Brief » I would like each line of the data that holds the word "premise" copied out.

Data shown »
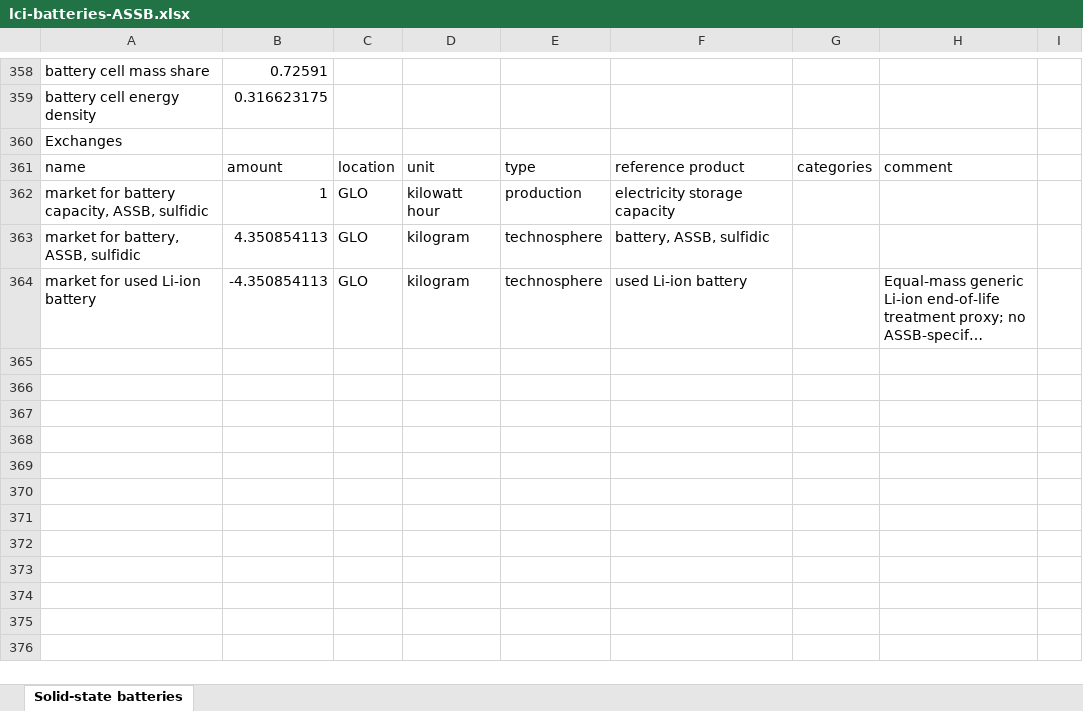
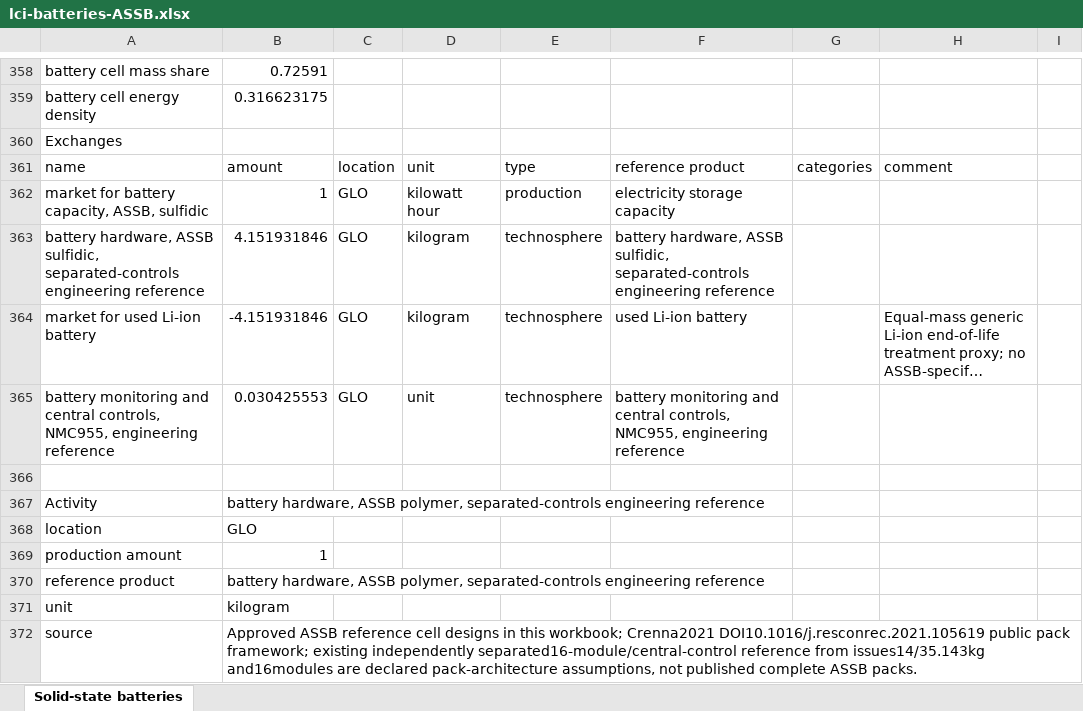
Before and after one commit to polca/premise, an Excel workbook: premise/data/additional_inventories/lci-batteries-ASSB.xlsx, sheet Solid-state batteries, drawn as a sheet; only a part is shown, gaps mark what is left out; long unchanged cells end in …; values as stored, in another font and other column widths than the file's, no borders; the diff covers the shown part only; the diff names each change by its address in the sheet, - before the commit and + after, or states it on an @@ line.

Commit message:
fix(inventory): separate solid-state pack controls from scalable hardware
APPROVED ASSB CONTROL/STRUCTURE BOUNDARY, issue54, 2026-10-18. Approved ASSB reference cell designs in this workbook; Crenna2021 DOI10.1016/j.resconrec.2021.105619 public pack framework; existing independently separated16-module/central-control reference from issues14/35.143kg and16modules are declared pack-architecture assumptions, not published complete ASSB packs. Retain each approved polymer/oxide/sulfide cell recipe and its baseline manufactured cell quantity per gross nominalkWh. Replace the active whole-BMS+module-packaging+unspecified-passive aggregate by one explicit control package per143kg reference completepack:16modulemonitorboards,onecentralcontroller/protection and its retained regulator allowance, already supplied by battery monitoring and central controls,NMC955 reference. This is an engineering architecture transfer, not a measured ASSB topology; channel/voltage/cellformat and packmass need design verification. Existing controls6.538kg/reference143kg; retain cellshare0.72591 of complete baselinepack. Remaining non-electronic mass uses existing public Crenna/Dai bulk pack proportions with50/50glycol/water, not a second module-board purchase. New perkg hardware excludes controls; divide cell and passive quantities by1-6.538/143 to maintain one kg of this hardware. At capacity level buy originalcompletepackkg*(1-6.538/143), plus originalcompletepackkg/143 units of controls. Net completepack mass and cellcapacity unchanged at baseline. Existing density learning now scales kg hardware only, while explicit control count per nominalkWh stays fixed. Control helper already disposes its6.538kg: local usedbattery treatment equals only noncontrol hardware mass, preserving complete disposal once. Source processservices retained as engineering assembly proxies scaled to hardware mass; no new measured yields, invented minor-metal filler, annualprocurement or primary-secondaryclaims. Additional assembly energy1kWh/kg is an explicit reference; packagingtransport/thermalqualification are gaps. Legacy wholepack producers remain available for other users but active capacity references no longer call them. This is a correction of explicit allocation boundaries, not proof of realfuture ASSB lifetime or practical energy density. Test reference architecture100-200kg and8-24modules, holding completepack/cellmass coherent.

```diff
--- a/premise/data/additional_inventories/lci-batteries-ASSB.xlsx (sheet Solid-state batteries)
+++ b/premise/data/additional_inventories/lci-batteries-ASSB.xlsx (sheet Solid-state batteries)
-A363: market for battery, ASSB, sulfidic
+A363: battery hardware, ASSB sulfidic, separated-controls engineering reference
-B363: 4.350854113
+B363: 4.151931846
-F363: battery, ASSB, sulfidic
+F363: battery hardware, ASSB sulfidic, separated-controls engineering reference
-B364: -4.350854113
+B364: -4.151931846
+row 365: battery monitoring and central controls, NMC955, engineering reference | 0.030425553 | GLO | unit | technosphere | battery monitoring and central controls, NMC955, engineering reference
+row 366: (empty)
+row 367: Activity | battery hardware, ASSB polymer, separated-controls engineering reference
+row 368: location | GLO
+row 369: production amount | 1
+row 370: reference product | battery hardware, ASSB polymer, separated-controls engineering reference
+row 371: unit | kilogram
+row 372: source | Approved ASSB reference cell designs in this workbook; Crenna2021 DOI10.1016/j.resconrec.2021.105619 public pack framework; existing independently separated16-module/central-control reference from issues14/35.143kg and16modules are declared pack-architecture assumptions, not published complete ASSB packs.
```
Also changed, not shown: 64 added rows and 23 edited cells elsewhere in this sheet.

Result for this task »
Before and after one commit to polca/premise, an Excel workbook: premise/data/additional_inventories/lci-batteries-ASSB.xlsx, sheet Solid-state batteries, drawn as a sheet; only a part is shown, gaps mark what is left out; long unchanged cells end in …; values as stored, in another font and other column widths than the file's, no borders; the diff covers the shown part only; the diff names each change by its address in the sheet, - before the commit and + after, or states it on an @@ line.
--- a/premise/data/additional_inventories/lci-batteries-ASSB.xlsx (sheet Solid-state batteries)
+++ b/premise/data/additional_inventories/lci-batteries-ASSB.xlsx (sheet Solid-state batteries)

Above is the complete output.